Look through the records below, and whenever a line contains "probability", copy it.

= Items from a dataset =
┌──

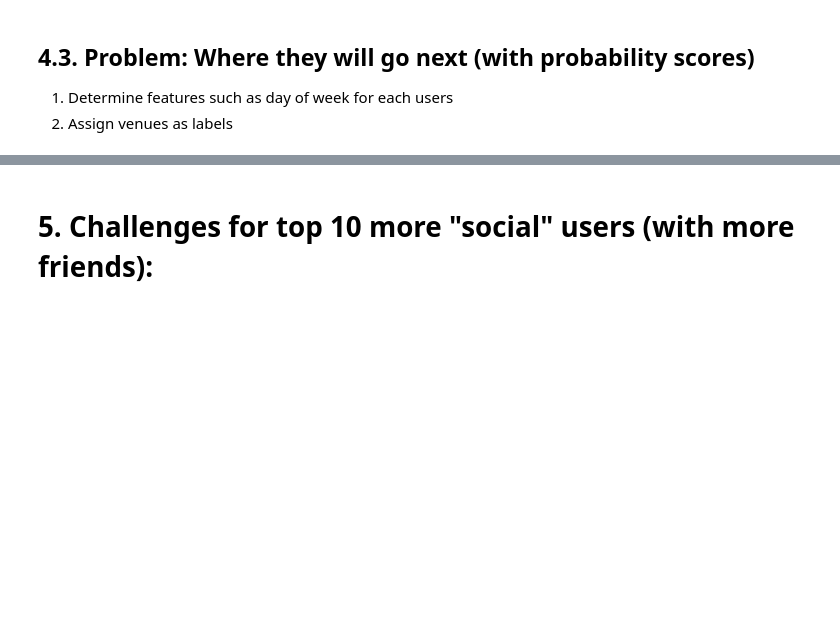
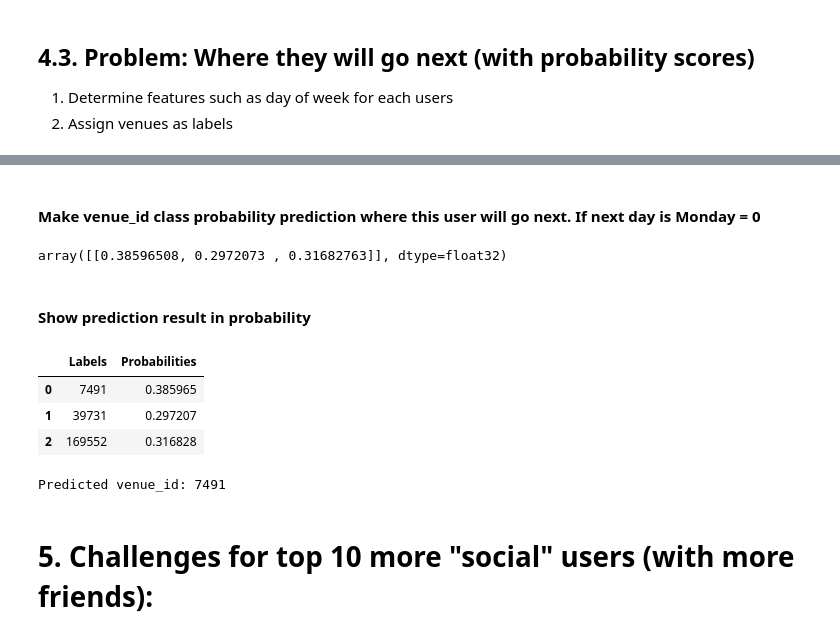
Before and after one commit to stefanauwyang/ml-engineer, a Jupyter notebook: ML-Engineer-Notebook.ipynb, the cells around one changed output, grey strips where cells are left out. Saved outputs shown, nothing was run; the diff lists cells and outputs as text; code cells hidden in the pictures; blank space fills up the shorter version.

```diff
--- a/ML-Engineer-Notebook.ipynb
+++ b/ML-Engineer-Notebook.ipynb
@@ -733,0 +718,12 @@ array([[1.99062262e-02, 5.89562787e-03, 1.25337012e-05, ...,
+# %%
+import tensorflow as tf
+
+model = tf.keras.models.Sequential([
+  tf.keras.layers.Dense(100, activation=tf.nn.relu),
+  tf.keras.layers.Dense(100, activation=tf.nn.relu),
+  tf.keras.layers.Dense(len(le.classes_), activation=tf.nn.softmax)
+])
+# %%
+model.compile(optimizer='adam',
+              loss='sparse_categorical_crossentropy',
+              metrics=['accuracy'])
@@ -733,0 +732,2 @@ array([[1.99062262e-02, 5.89562787e-03, 1.25337012e-05, ...,
+# %%
+model.fit(X_train, y_train, epochs=10)
@@ -734,3 +763,24 @@ array([[1.99062262e-02, 5.89562787e-03, 1.25337012e-05, ...,
+# %% [markdown]
+#### Make venue_id class probability prediction where this user will go next. If next day is Monday = 0
+# %%
+next_is_which_day = 0
+pred = model.predict([[next_is_which_day]])
+pred
+# %% [output]
+array([[0.38596508, 0.2972073 , 0.31682763]], dtype=float32)
+# %% [markdown]
+#### Show prediction result in probability
+# %%
+pd.DataFrame({'Labels': le.classes_, 'Probabilities': pred.reshape(-1)})
+# %% [output]
+|  | Labels | Probabilities |
+| 0 | 7491 | 0.385965 |
+| 1 | 39731 | 0.297207 |
+| 2 | 169552 | 0.316828 |
+# %%
+print('Predicted venue_id:', le.classes_[pred.argmax()])
+# %% [output]
+Predicted venue_id: 7491
 # %% [markdown]
 # 5. Challenges for top 10 more "social" users (with more friends):
 # %%
```
Also changed, not shown: parts of 31 cells of this notebook.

└──

= SOLUTION TO THIS TASK =
+#### Make venue_id class probability prediction where this user will go next. If next day is Monday = 0
+#### Show prediction result in probability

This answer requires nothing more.